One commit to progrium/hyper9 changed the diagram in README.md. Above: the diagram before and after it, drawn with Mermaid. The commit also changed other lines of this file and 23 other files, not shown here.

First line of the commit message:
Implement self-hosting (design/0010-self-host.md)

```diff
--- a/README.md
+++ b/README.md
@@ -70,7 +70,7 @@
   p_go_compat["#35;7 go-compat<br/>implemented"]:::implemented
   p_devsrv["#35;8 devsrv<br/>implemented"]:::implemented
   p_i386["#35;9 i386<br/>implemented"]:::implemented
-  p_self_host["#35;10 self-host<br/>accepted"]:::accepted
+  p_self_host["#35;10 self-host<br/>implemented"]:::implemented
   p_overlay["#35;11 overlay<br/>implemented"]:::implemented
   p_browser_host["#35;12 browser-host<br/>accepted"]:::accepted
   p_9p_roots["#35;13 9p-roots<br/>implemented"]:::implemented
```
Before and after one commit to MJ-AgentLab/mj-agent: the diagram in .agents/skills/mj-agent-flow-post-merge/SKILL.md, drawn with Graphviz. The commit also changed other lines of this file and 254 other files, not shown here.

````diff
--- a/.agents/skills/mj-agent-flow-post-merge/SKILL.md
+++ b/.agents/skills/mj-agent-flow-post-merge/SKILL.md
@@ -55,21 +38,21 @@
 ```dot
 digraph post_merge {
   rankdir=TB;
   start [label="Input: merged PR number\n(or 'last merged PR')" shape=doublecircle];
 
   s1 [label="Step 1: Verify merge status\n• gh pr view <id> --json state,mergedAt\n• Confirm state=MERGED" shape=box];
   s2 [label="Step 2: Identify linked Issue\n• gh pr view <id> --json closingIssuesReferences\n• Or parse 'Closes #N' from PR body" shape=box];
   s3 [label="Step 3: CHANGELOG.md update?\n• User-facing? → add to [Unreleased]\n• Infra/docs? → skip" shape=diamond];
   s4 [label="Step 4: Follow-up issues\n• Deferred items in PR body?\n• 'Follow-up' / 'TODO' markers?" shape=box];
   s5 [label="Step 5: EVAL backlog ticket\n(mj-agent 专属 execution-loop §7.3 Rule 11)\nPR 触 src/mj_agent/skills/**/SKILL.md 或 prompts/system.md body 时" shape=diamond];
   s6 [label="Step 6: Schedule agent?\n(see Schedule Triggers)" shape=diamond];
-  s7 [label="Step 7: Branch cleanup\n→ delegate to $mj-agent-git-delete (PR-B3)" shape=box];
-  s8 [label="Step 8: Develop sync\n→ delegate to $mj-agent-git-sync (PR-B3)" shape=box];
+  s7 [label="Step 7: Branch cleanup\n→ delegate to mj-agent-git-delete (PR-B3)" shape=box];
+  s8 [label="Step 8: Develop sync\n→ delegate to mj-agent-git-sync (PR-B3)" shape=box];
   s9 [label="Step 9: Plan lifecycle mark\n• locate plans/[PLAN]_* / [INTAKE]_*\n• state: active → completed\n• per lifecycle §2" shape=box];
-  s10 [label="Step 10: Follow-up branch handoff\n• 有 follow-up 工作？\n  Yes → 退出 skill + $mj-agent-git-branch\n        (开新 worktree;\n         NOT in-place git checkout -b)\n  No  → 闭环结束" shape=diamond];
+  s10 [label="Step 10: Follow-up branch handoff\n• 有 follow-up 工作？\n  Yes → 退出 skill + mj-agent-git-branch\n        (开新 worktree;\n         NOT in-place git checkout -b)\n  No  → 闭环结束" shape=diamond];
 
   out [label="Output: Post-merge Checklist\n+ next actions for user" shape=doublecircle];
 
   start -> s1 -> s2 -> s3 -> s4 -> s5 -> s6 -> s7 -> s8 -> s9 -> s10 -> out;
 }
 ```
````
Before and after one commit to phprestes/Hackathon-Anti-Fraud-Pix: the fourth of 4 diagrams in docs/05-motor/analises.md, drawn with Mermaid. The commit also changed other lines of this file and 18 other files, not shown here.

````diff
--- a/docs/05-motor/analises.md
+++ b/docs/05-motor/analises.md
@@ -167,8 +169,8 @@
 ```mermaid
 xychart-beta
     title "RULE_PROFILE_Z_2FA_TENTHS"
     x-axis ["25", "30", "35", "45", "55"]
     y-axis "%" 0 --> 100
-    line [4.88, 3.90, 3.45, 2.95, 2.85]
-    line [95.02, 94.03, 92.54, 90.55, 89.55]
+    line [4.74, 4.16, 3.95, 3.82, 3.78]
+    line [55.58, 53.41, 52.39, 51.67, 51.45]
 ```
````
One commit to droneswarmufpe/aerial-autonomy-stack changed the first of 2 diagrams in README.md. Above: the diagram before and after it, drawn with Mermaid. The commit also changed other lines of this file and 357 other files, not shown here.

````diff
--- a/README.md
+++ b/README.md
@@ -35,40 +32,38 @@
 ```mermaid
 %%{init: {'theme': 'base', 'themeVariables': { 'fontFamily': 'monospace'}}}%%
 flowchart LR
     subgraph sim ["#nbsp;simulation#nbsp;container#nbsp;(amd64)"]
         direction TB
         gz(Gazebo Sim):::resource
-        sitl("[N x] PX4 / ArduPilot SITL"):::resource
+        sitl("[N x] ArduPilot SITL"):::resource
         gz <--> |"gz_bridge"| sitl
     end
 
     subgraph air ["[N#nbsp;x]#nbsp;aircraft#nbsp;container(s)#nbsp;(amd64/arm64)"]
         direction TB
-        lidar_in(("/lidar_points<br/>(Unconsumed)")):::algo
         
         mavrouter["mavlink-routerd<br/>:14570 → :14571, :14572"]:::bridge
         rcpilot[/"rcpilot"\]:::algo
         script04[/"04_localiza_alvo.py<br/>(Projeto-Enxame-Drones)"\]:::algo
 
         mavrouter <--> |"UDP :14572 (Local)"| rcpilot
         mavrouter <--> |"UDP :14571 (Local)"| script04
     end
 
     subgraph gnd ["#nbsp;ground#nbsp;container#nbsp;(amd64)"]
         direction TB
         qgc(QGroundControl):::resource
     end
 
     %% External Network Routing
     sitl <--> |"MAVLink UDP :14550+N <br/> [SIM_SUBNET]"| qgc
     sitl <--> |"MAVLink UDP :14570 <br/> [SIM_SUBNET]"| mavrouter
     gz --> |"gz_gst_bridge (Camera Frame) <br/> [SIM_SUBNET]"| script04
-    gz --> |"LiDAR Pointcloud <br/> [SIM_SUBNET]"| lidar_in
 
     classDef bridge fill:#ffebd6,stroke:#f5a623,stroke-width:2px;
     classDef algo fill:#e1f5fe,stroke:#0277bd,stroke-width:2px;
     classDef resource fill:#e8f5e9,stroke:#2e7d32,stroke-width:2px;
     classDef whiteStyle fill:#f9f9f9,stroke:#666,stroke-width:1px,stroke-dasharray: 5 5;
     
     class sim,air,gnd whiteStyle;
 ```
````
────────────────
▶ _What you will do_: Whenever the word "resource" shows up in a line of the entries above, copy that line.

▶ _Written solution_:
         gz(Gazebo Sim):::resource
-        sitl("[N x] PX4 / ArduPilot SITL"):::resource
+        sitl("[N x] ArduPilot SITL"):::resource
         qgc(QGroundControl):::resource
     classDef resource fill:#e8f5e9,stroke:#2e7d32,stroke-width:2px;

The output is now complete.